“It was a beautiful and unique organism,” oceanographer Mike Ford was quoted as saying in a release.

“It moved like a hot air balloon attached to the seafloor on two lines, maintaining a specific altitude above the seafloor. Whether it’s attached to the seabed, we’re not sure. We did not observe direct attachment during the dive, but it seems like the organism touches the seafloor.”

Identifying a new species solely via photographic and video evidence has often yielded contentious results, the scientists explained in their paper, as natural classification “relies heavily” on the physical specimen samples preserved in museums “to serve as references to which other material can be compared.”

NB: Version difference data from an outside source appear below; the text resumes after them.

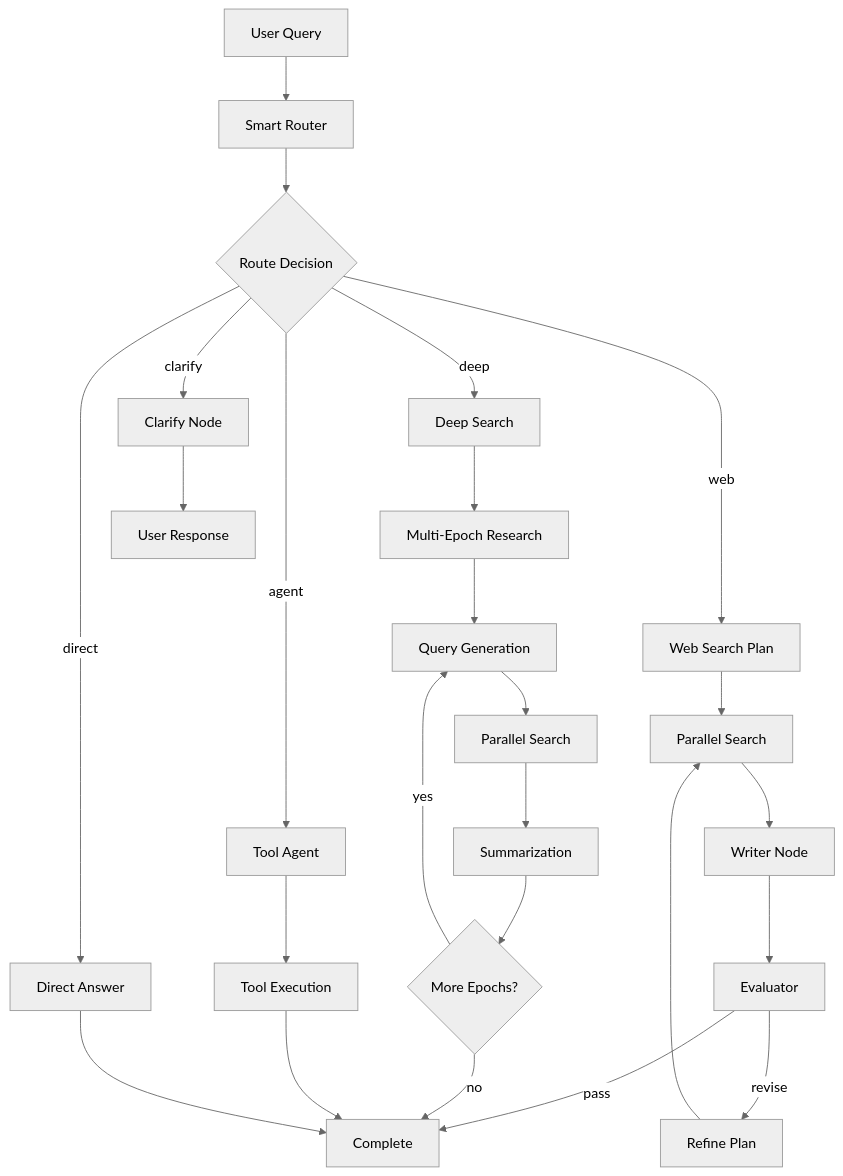
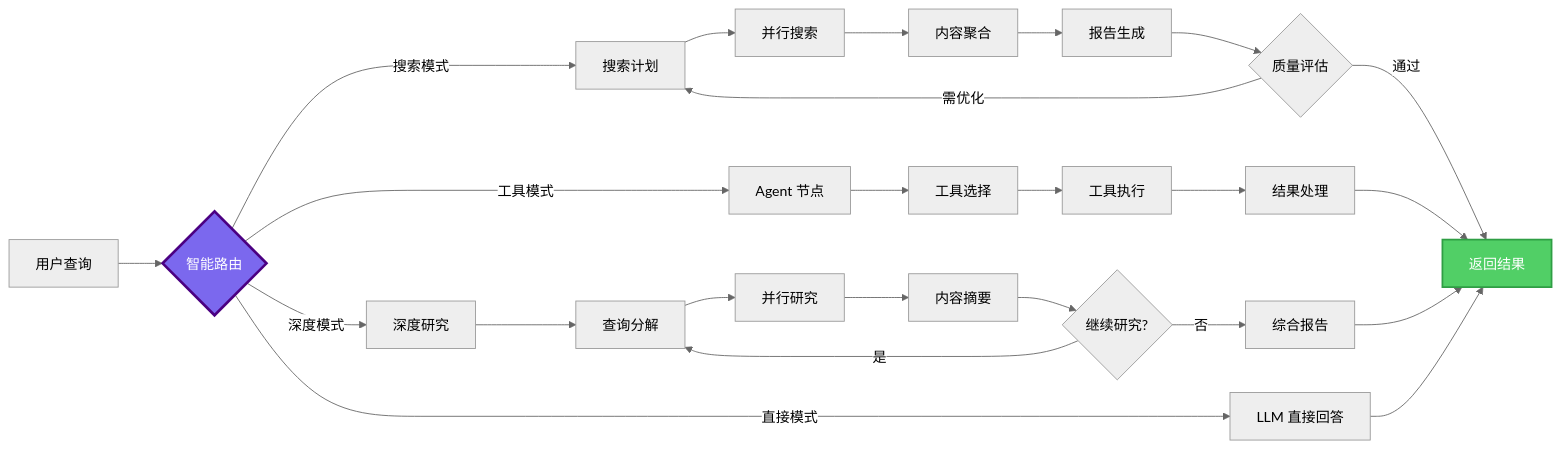
Before and after one commit to skygazer42/Weaver: the second of 2 diagrams in README.md, drawn with Mermaid (neutral theme). The commit also changed other lines of this file and 2 other files, not shown here.

````diff
--- a/README.md
+++ b/README.md
@@ -262,31 +136,34 @@
 ```mermaid
-graph TD
-    A[User Query] --> B[Smart Router]
-    B --> C{Route Decision}
-    C -->|direct| D[Direct Answer]
-    C -->|web| E[Web Search Plan]
-    C -->|agent| F[Tool Agent]
-    C -->|deep| G[Deep Search]
-    C -->|clarify| H[Clarify Node]
-
-    E --> I[Parallel Search]
-    I --> J[Writer Node]
-    J --> K[Evaluator]
-    K -->|pass| L[Complete]
-    K -->|revise| M[Refine Plan]
-    M --> I
-
-    G --> N[Multi-Epoch Research]
-    N --> O[Query Generation]
-    O --> P[Parallel Search]
-    P --> Q[Summarization]
-    Q --> R{More Epochs?}
-    R -->|yes| O
-    R -->|no| L
-
-    F --> S[Tool Execution]
-    S --> L
-
-    D --> L
-    H --> T[User Response]
+graph LR
+    A[用户查询] --> B{智能路由}
+    
+    B -->|直接模式| C[LLM 直接回答]
+    B -->|搜索模式| D[搜索计划]
+    B -->|工具模式| E[Agent 节点]
+    B -->|深度模式| F[深度研究]
+    
+    D --> D1[并行搜索]
+    D1 --> D2[内容聚合]
+    D2 --> D3[报告生成]
+    D3 --> D4{质量评估}
+    D4 -->|通过| G[返回结果]
+    D4 -->|需优化| D
+    
+    E --> E1[工具选择]
+    E1 --> E2[工具执行]
+    E2 --> E3[结果处理]
+    E3 --> G
+    
+    F --> F1[查询分解]
+    F1 --> F2[并行研究]
+    F2 --> F3[内容摘要]
+    F3 --> F4{继续研究?}
+    F4 -->|是| F1
+    F4 -->|否| F5[综合报告]
+    F5 --> G
+    
+    C --> G
+    
+    style B fill:#7B68EE,stroke:#4B0082,stroke-width:3px,color:#fff
+    style G fill:#51CF66,stroke:#2F9E44,stroke-width:2px,color:#fff
 ```
````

“Indeed, the idea of using photographic evidence to establish new species has been highly contentious in recent decades.”

In this case, however, the team was able to avoid any pushback due to the high-definition quality of the footage they recorded of the three observed specimens. The team hopes to collect real-life specimens on future dives, but fears it may be decades before they run into the species again.

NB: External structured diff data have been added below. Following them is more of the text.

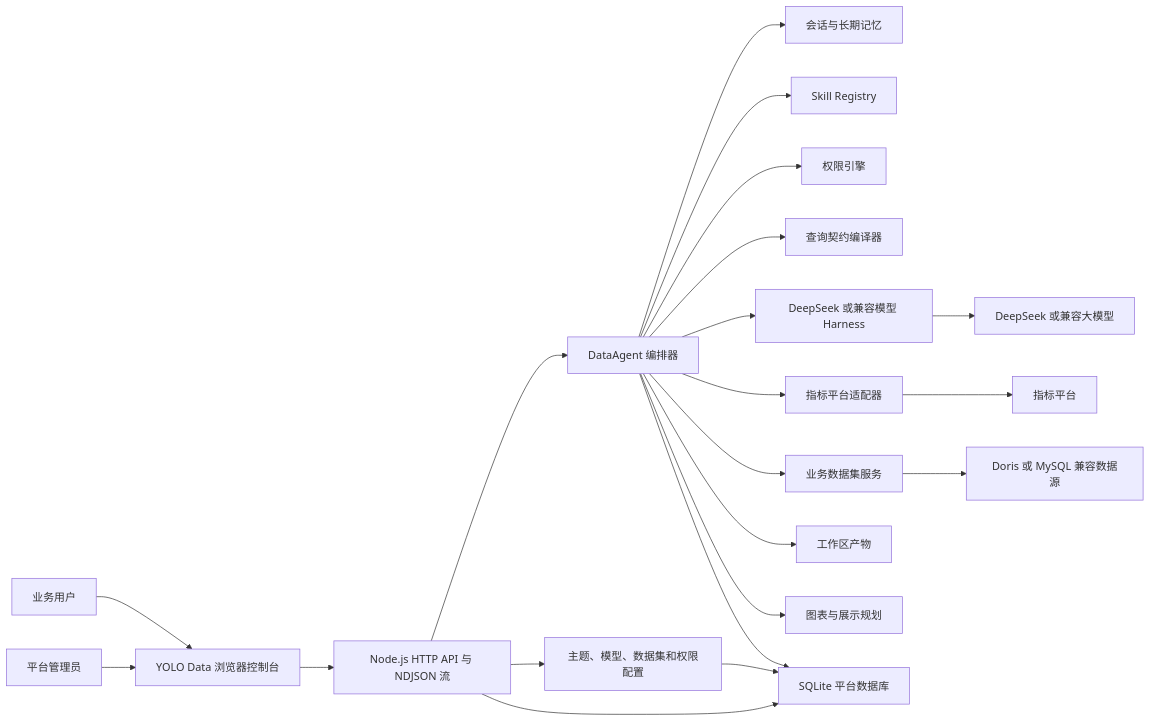
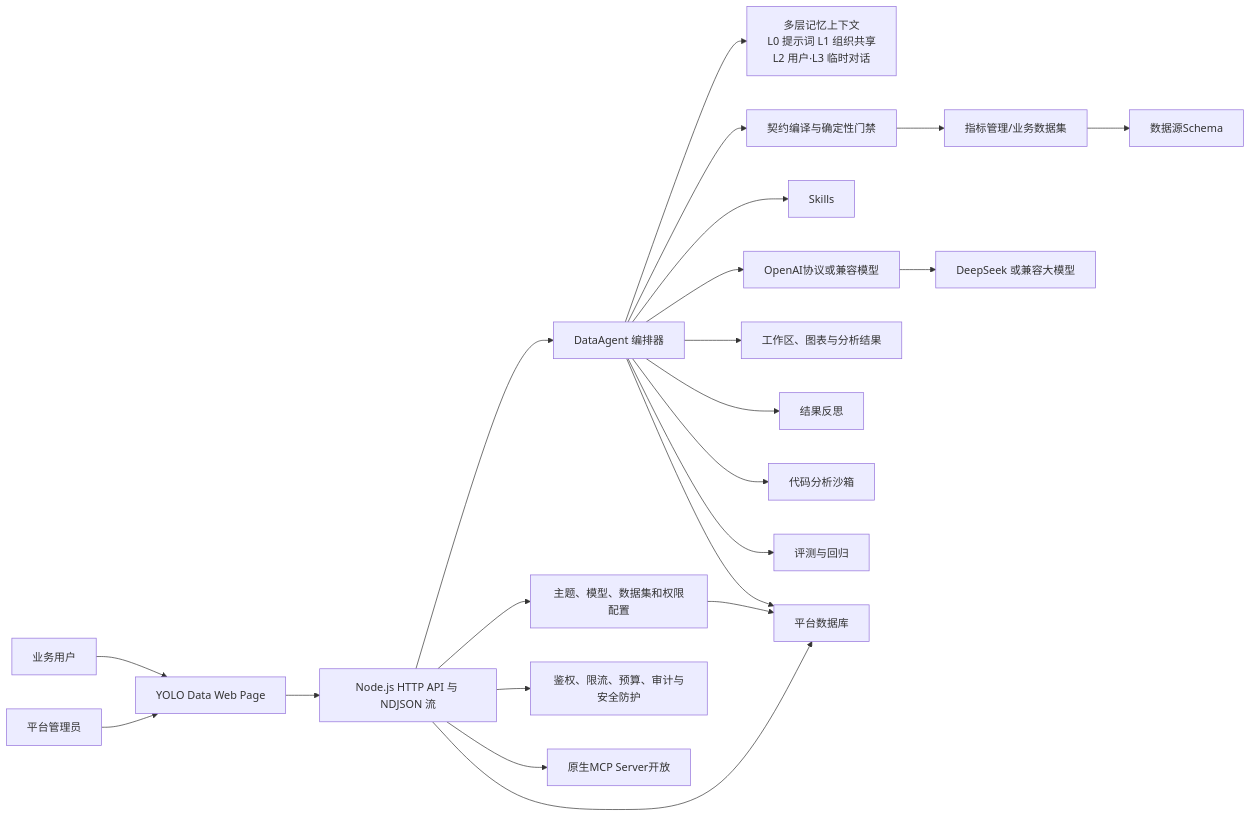
Before and after one commit to BigDataDZ/yolo-data: the diagram in README.md, drawn with Mermaid. The commit also changed other lines of this file and 1 other file, not shown here.

Commit message:
优化README

````diff
--- a/README.md
+++ b/README.md
@@ -86,26 +94,28 @@
 ```mermaid
 flowchart LR
-  USER["业务用户"] --> UI["YOLO Data 浏览器控制台"]
+  USER["业务用户"] --> UI["YOLO Data Web Page"]
   ADMIN["平台管理员"] --> UI
 
   UI --> API["Node.js HTTP API 与 NDJSON 流"]
   API --> AGENT["DataAgent 编排器"]
   API --> CONFIG["主题、模型、数据集和权限配置"]
 
-  AGENT --> MEMORY["会话与长期记忆"]
-  AGENT --> SKILL["Skill Registry"]
-  AGENT --> POLICY["权限引擎"]
-  AGENT --> CONTRACT["查询契约编译器"]
-  AGENT --> HARNESS["DeepSeek 或兼容模型 Harness"]
-  AGENT --> INDICATOR["指标平台适配器"]
-  AGENT --> DATASET["业务数据集服务"]
-  AGENT --> WORKSPACE["工作区产物"]
-  AGENT --> VISUAL["图表与展示规划"]
+  MEMORY["多层记忆上下文\nL0 提示词  L1 组织共享 \n L2 用户·L3 临时对话"]
+  AGENT --> MEMORY
+  AGENT --> CONTRACT["契约编译与确定性门禁"]
+  AGENT --> SKILL["Skills"]
+  AGENT --> HARNESS["OpenAI协议或兼容模型"]
+  CONTRACT --> SOURCES["指标管理/业务数据集"]
+  AGENT --> OUTPUT["工作区、图表与分析结果"]
+  AGENT --> REFLECT["结果反思"]
+  API --> GOVERNANCE["鉴权、限流、预算、审计与安全防护"]
+  API --> MCP["原生MCP Server开放"]
+  AGENT --> SANDBOX["代码分析沙箱"]
+  AGENT --> EVAL["评测与回归"]
 
   HARNESS --> LLM["DeepSeek 或兼容大模型"]
-  INDICATOR --> PLATFORM["指标平台"]
-  DATASET --> DORIS["Doris 或 MySQL 兼容数据源"]
-  API --> DB["SQLite 平台数据库"]
+  SOURCES --> PLATFORM["数据源Schema"]
+  API --> DB["平台数据库"]
   AGENT --> DB
   CONFIG --> DB
 ```
````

“Even if we had the equipment, there would have been very little time to process the animal because gelatinous animals don’t preserve very well,” Collins said.

“Ctenophores are even worse than jellyfish in this regard.”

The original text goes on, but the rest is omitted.